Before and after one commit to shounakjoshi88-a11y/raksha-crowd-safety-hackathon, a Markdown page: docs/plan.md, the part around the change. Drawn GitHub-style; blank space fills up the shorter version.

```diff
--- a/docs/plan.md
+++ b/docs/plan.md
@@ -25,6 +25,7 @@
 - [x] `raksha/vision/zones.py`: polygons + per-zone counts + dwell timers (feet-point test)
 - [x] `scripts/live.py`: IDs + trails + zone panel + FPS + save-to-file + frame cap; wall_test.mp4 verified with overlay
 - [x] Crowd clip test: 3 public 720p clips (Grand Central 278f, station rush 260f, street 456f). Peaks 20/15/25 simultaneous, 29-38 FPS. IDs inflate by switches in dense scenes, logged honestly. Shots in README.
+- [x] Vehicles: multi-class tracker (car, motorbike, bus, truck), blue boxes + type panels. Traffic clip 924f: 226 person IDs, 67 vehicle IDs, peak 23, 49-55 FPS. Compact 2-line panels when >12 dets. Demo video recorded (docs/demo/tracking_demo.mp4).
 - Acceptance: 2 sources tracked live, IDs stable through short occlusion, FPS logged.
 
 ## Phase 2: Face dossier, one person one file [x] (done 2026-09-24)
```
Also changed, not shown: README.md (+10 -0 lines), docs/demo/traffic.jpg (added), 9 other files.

---

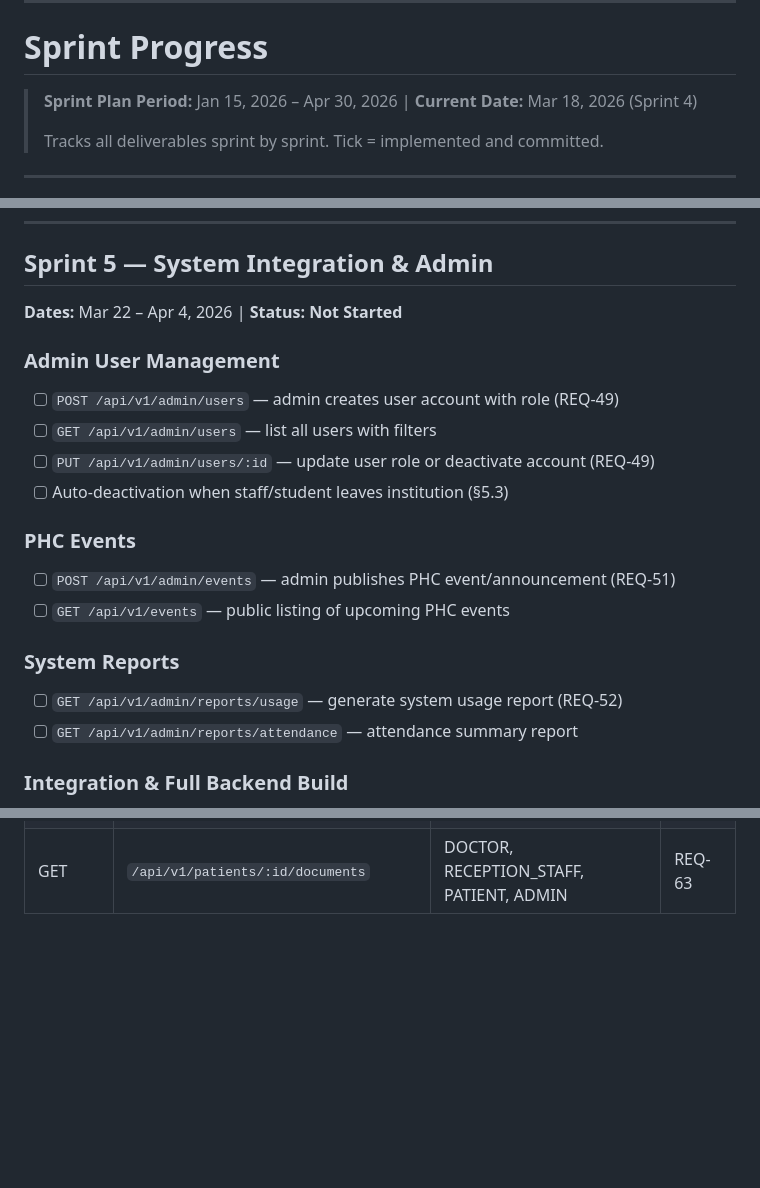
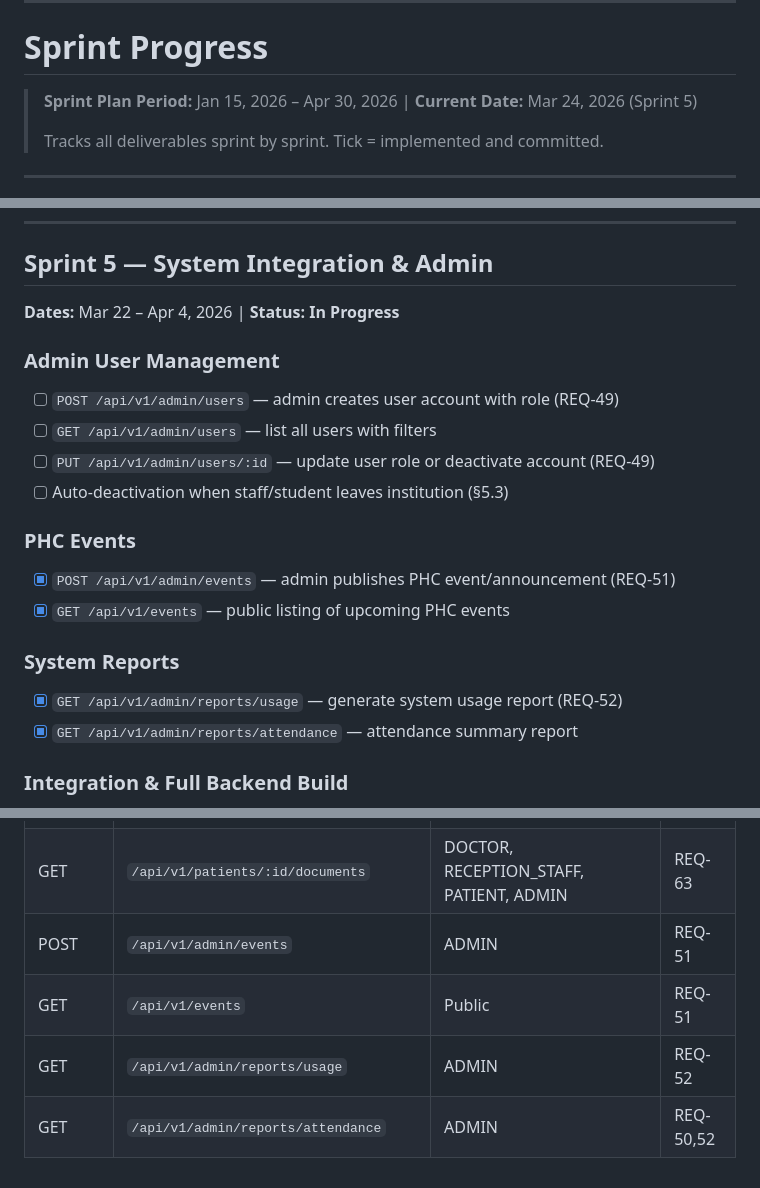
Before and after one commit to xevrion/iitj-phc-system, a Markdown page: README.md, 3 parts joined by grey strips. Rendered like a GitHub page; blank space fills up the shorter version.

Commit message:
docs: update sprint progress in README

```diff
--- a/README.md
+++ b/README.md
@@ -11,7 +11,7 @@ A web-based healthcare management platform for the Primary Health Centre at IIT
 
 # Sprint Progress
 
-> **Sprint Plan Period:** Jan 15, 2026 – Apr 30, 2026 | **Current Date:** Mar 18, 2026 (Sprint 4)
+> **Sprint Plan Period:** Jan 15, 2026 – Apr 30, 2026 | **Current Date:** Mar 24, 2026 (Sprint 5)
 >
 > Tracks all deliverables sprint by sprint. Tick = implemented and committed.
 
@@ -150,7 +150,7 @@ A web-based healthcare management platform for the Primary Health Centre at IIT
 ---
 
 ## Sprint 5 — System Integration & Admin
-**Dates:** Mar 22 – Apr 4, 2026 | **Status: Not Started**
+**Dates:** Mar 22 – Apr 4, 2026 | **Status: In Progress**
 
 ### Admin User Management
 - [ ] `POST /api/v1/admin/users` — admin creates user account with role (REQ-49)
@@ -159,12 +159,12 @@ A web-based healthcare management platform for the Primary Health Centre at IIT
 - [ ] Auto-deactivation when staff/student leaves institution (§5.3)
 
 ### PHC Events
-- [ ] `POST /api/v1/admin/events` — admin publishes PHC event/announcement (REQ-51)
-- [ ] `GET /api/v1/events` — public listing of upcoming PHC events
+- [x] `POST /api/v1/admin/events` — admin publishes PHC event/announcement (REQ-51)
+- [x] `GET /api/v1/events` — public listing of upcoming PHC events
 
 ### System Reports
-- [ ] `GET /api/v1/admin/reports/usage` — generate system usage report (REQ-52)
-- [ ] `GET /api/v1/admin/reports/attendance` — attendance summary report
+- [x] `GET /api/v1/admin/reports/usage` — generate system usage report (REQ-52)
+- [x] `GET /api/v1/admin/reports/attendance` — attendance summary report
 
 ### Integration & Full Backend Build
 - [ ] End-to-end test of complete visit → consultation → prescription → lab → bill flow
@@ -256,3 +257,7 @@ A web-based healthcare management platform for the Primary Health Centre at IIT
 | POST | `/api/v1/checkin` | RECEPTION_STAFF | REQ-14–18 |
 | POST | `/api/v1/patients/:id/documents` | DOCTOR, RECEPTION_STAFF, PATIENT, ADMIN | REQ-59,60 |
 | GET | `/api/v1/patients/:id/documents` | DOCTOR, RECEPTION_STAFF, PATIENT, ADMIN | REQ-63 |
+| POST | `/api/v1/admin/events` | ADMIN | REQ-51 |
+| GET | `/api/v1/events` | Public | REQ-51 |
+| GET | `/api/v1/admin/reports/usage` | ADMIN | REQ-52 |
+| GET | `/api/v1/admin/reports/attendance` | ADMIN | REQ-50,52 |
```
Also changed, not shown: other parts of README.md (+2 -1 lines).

Task brief.
Show the lines of the records that include the string "README".

Answer to this task.
 - [x] Crowd clip test: 3 public 720p clips (Grand Central 278f, station rush 260f, street 456f). Peaks 20/15/25 simultaneous, 29-38 FPS. IDs inflate by switches in dense scenes, logged honestly. Shots in README.
Also changed, not shown: README.md (+10 -0 lines), docs/demo/traffic.jpg (added), 9 other files.
Before and after one commit to xevrion/iitj-phc-system, a Markdown page: README.md, 3 parts joined by grey strips. Rendered like a GitHub page; blank space fills up the shorter version.
docs: update sprint progress in README
--- a/README.md
+++ b/README.md
Also changed, not shown: other parts of README.md (+2 -1 lines).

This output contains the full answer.